Let's get to the plants. Some of the diehards we always know are daylilies. Daylilies are tried and true, the easiest plants and they will reproduce and they're easy to share. If your neighbor has a whole bunch of these, go ahead and ask them if you can actually divide a couple plants.  Or, you could just buy them.   Daylilies are really easy. They will keep on coming back year after year, it is a perennial. It will flower once each season, typically during the summertime. Daylilies come in a variety of colors, a lot of yellows and oranges, reds and purples. That will be really good color palette to choose from.  They will probably be anywhere from 18 inches to two feet tall, with some of the flowers getting up to three feet tall. 


One plant that is good for shade, hostas. Hostas are hot, they are popular, they're easy to grow. Once again, you need well-drained soil.  The hosta has so many different variations of the leaf. Some of them will have a blue tint. These will flower once per season also.  They will shoot up a stem with the flowers on them. Typically, the flower colors are going to be a white or a lavender. Expect blooms later on in the summer.

Hostas are a diverse group of plants.

Another prime plant for shade is the bleeding heart or dicentra.  It’s a very, very nice plant to have. It'll have these little heart shaped flowers that come out. But it's a very, very tough plant.  Once again, this is a perennial. That means the plant is going to grow throughout the year, flower. and then at the end of the year it'll just die back to the ground. 

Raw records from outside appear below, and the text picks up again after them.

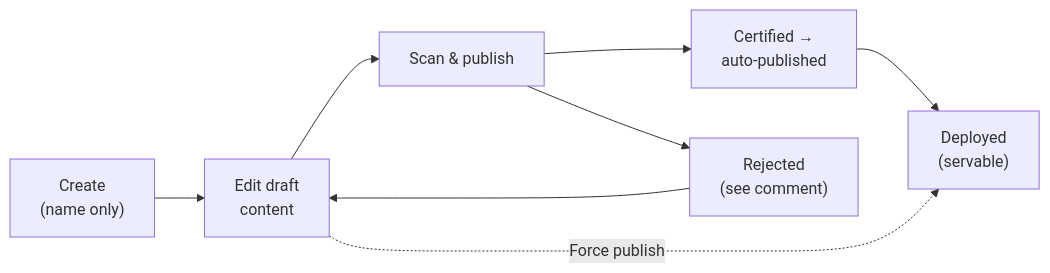
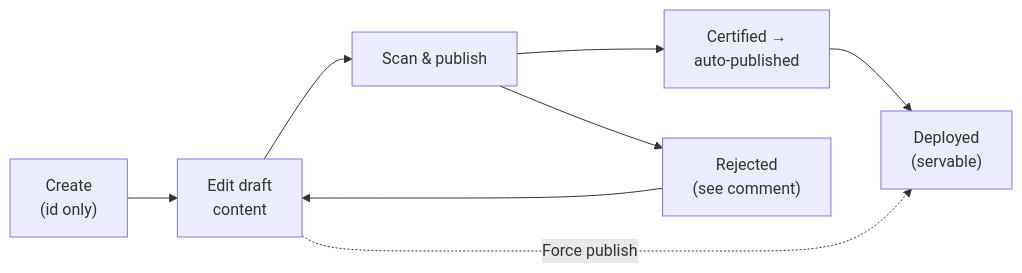
The diagram in docs/uxopian-ai/admin/managing_scripts.md (Uxopian/uxodocs), drawn with Mermaid before and after one commit. The commit also changed other lines of this file and 3 other files, not shown here.

````diff
--- a/docs/uxopian-ai/admin/managing_scripts.md
+++ b/docs/uxopian-ai/admin/managing_scripts.md
@@ -21,17 +21,17 @@
 ```mermaid
 flowchart LR
-    Create["Create<br/>(name only)"]
+    Create["Create<br/>(id only)"]
     Draft["Edit draft<br/>content"]
     Scan["Scan & publish"]
     Certified["Certified →<br/>auto-published"]
     Rejected["Rejected<br/>(see comment)"]
     Deployed["Deployed<br/>(servable)"]
 
     Create --> Draft
     Draft --> Scan
     Scan --> Certified
     Scan --> Rejected
     Certified --> Deployed
     Rejected --> Draft
     Draft -. "Force publish" .-> Deployed
 ```
````
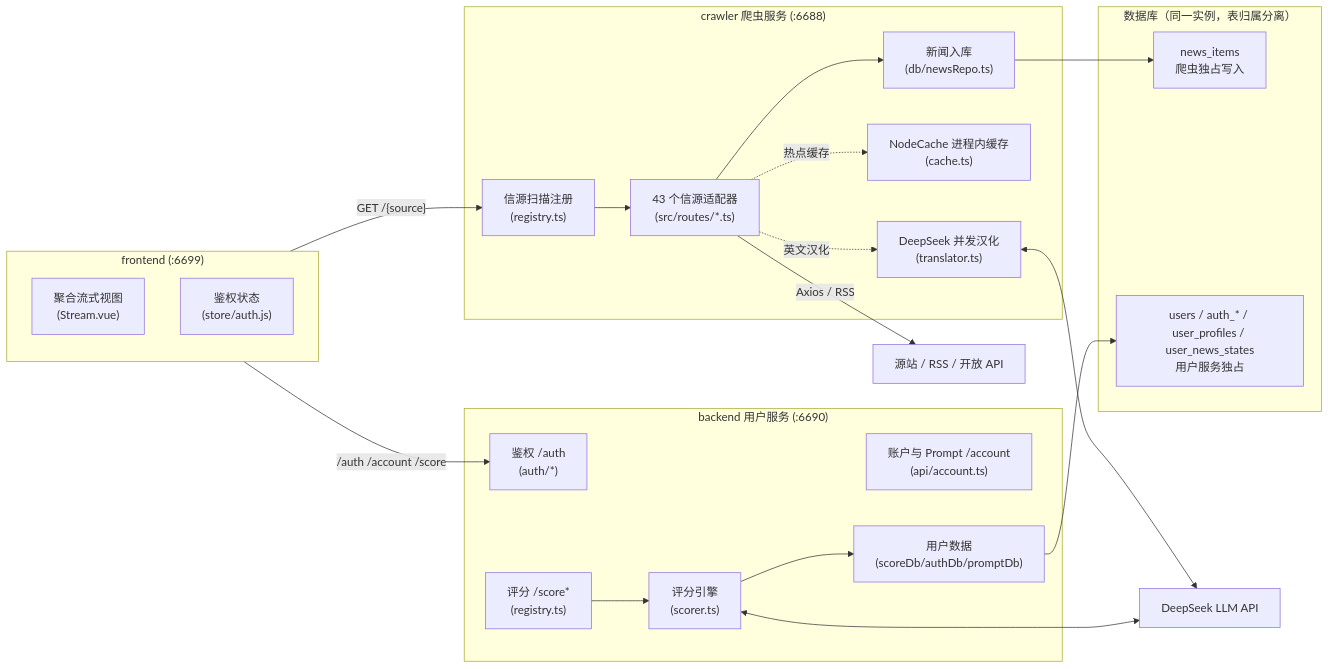
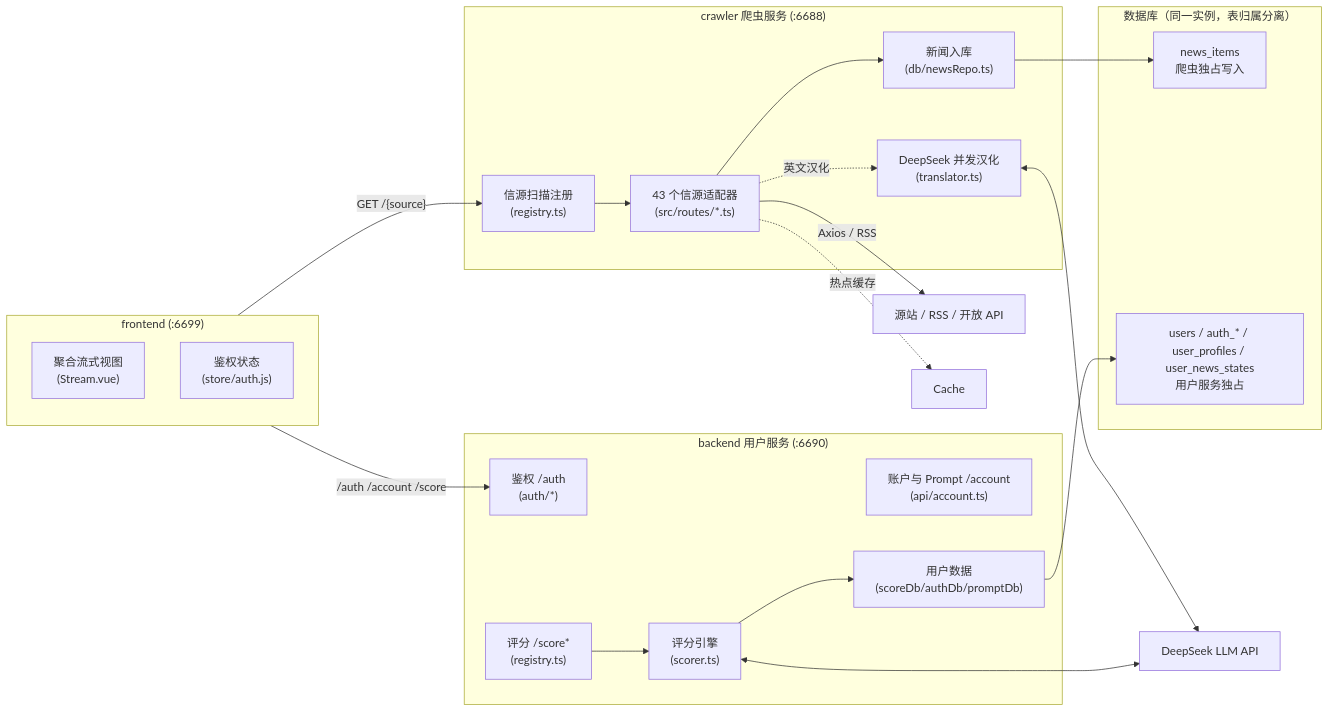
One commit to g39088902/dailyforyou changed the first of 2 diagrams in frontend/AGENTS.md. Above: the diagram before and after it, drawn with Mermaid. The commit also changed other lines of this file and 97 other files, not shown here.

First line of the commit message:
refactor: remove node-cache, unify source registry & sync logos, optimize stream views

````diff
--- a/frontend/AGENTS.md
+++ b/frontend/AGENTS.md
@@ -59,45 +59,44 @@
 ```mermaid
 flowchart LR
     subgraph Front["frontend (:6699)"]
         StreamView["聚合流式视图\n(Stream.vue)"]
         AuthStore["鉴权状态\n(store/auth.js)"]
     end
 
     subgraph Crawler["crawler 爬虫服务 (:6688)"]
         CRegistry["信源扫描注册\n(registry.ts)"]
         Adapters["43 个信源适配器\n(src/routes/*.ts)"]
         Translator["DeepSeek 并发汉化\n(translator.ts)"]
-        Cache["NodeCache 进程内缓存\n(cache.ts)"]
         NewsRepo["新闻入库\n(db/newsRepo.ts)"]
     end
 
     subgraph UserSvc["backend 用户服务 (:6690)"]
         AuthApp["鉴权 /auth\n(auth/*)"]
         AccountApp["账户与 Prompt /account\n(api/account.ts)"]
         ScoreApp["评分 /score*\n(registry.ts)"]
         Scorer["评分引擎\n(scorer.ts)"]
         UserRepo["用户数据\n(scoreDb/authDb/promptDb)"]
     end
 
     subgraph Storage["数据库（同一实例，表归属分离）"]
         NewsTable["news_items\n爬虫独占写入"]
         UserTables["users / auth_* / user_profiles / user_news_states\n用户服务独占"]
     end
 
     DeepSeekLLM["DeepSeek LLM API"]
     TargetSites["源站 / RSS / 开放 API"]
 
     Front -->|"GET /{source}"| CRegistry
     Front -->|"/auth /account /score"| AuthApp
     CRegistry --> Adapters
     Adapters -->|Axios / RSS| TargetSites
     Adapters -.->|英文汉化| Translator
     Translator <--> DeepSeekLLM
     Adapters -.->|热点缓存| Cache
     Adapters --> NewsRepo
     NewsRepo --> NewsTable
     ScoreApp --> Scorer
     Scorer <--> DeepSeekLLM
     Scorer --> UserRepo
     UserRepo --> UserTables
 ```
````
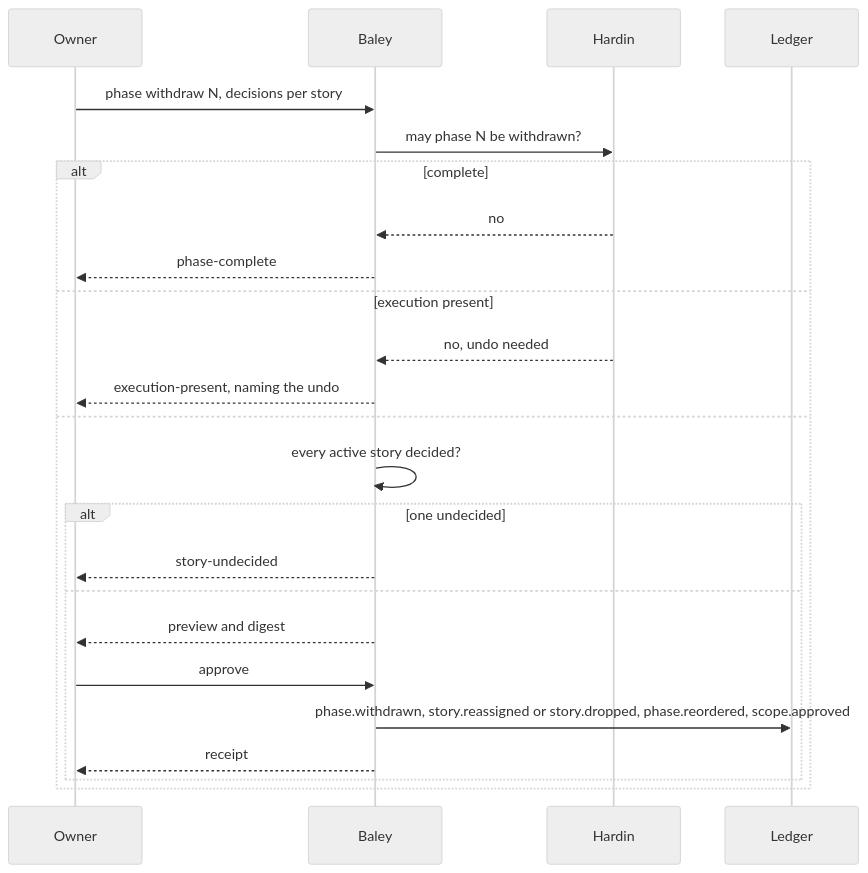
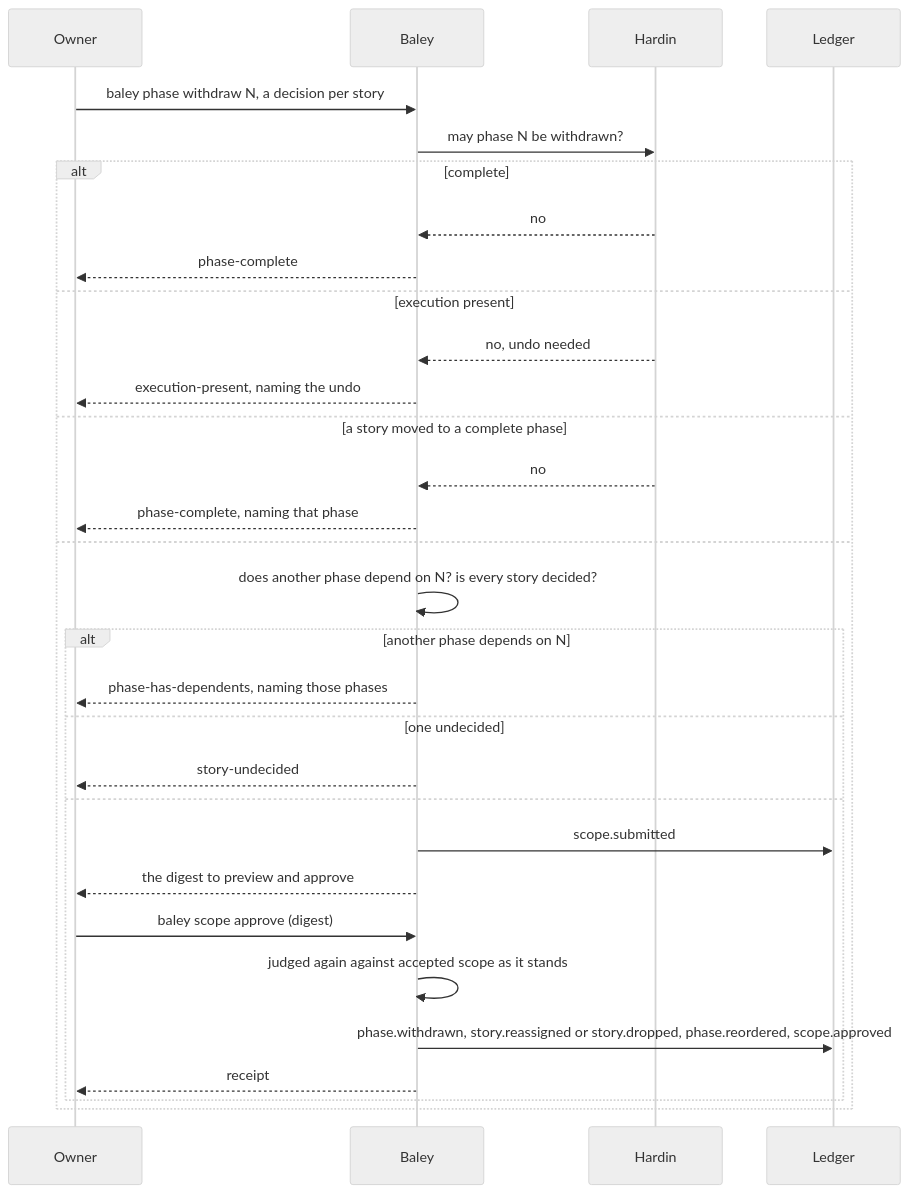
The fifth of 5 diagrams in docs/design/0004-starting-a-project-and-changing-scope.md (jcrenshaw-dev/baley), drawn with Mermaid (neutral theme) before and after one commit. The commit also changed other lines of this file, not shown here.

First line of the commit message:
docs(design): bring design 0004's figures and build status to the scope changes

````diff
--- a/docs/design/0004-starting-a-project-and-changing-scope.md
+++ b/docs/design/0004-starting-a-project-and-changing-scope.md
@@ -467,26 +469,33 @@
 ```mermaid
 sequenceDiagram
   participant O as Owner
   participant B as Baley
   participant D as Hardin
   participant L as Ledger
-  O->>B: phase withdraw N, decisions per story
+  O->>B: baley phase withdraw N, a decision per story
   B->>D: may phase N be withdrawn?
   alt complete
     D-->>B: no
     B-->>O: phase-complete
   else execution present
     D-->>B: no, undo needed
     B-->>O: execution-present, naming the undo
+  else a story moved to a complete phase
+    D-->>B: no
+    B-->>O: phase-complete, naming that phase
   else
-    B->>B: every active story decided?
-    alt one undecided
+    B->>B: does another phase depend on N? is every story decided?
+    alt another phase depends on N
+      B-->>O: phase-has-dependents, naming those phases
+    else one undecided
       B-->>O: story-undecided
     else
-      B-->>O: preview and digest
-      O->>B: approve
+      B->>L: scope.submitted
+      B-->>O: the digest to preview and approve
+      O->>B: baley scope approve (digest)
+      B->>B: judged again against accepted scope as it stands
       B->>L: phase.withdrawn, story.reassigned or story.dropped, phase.reordered, scope.approved
       B-->>O: receipt
     end
   end
 ```
````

Bleeding hearts are also known as Dicentra.

All of these perennials are really awesome because they can be shared. They're shareable plants. So if you see them at your parents' house, the best time to split them is going to be in the spring or the fall.   You can just go and take a section of the plant, but make sure that plant is big enough.  A plant that is 12 inches in diameter would probably be the best.  You just take a quarter off, remove it and make sure you plant it at the same depth. 

Another good solid plant is, of course, the Iris. Irises are really tough, they will spread. Iris are good to have in an area where they're allowed to spread. But they also have perimeters.   They basically need to be surrounded by a house, a building, concrete something that keeps them confined. These do really well facing east, in full sun.   Iris blooms vary in color from cool hues to warm yellows.  There is a shade for everyone. 

Loosen the soil of the root ball before you place your plant in its new location.

Another one that's been used a lot is Nepeta, cat mint. This one is very fragrant. It is a lower growing plant, about two to three feet wide. It's bulletproof, you cannot go wrong with these. These will want full sun. When you're going to place a plant,  dig a hole the size of the pot plus two to three inches around the outside of it. You also want to dig an inch or so deeper too, and make sure that soil is loose. Once you take it out of the container, you're going to place it into the ground, then tuck the soil around it. When you have roots that are exposed, you can scratch those roots apart. That way they grow into the softer soil. 

Dianthus would like full sun, well-drained soil. It does very well. It's a great one for spring blooming. 

Just remember, you may think you don't have a green thumb, but these plants will convince yourself that you can actually grow something. 

Nepta, or catmint, offers purple blooms.  In this image, Dianthus contrasts with red.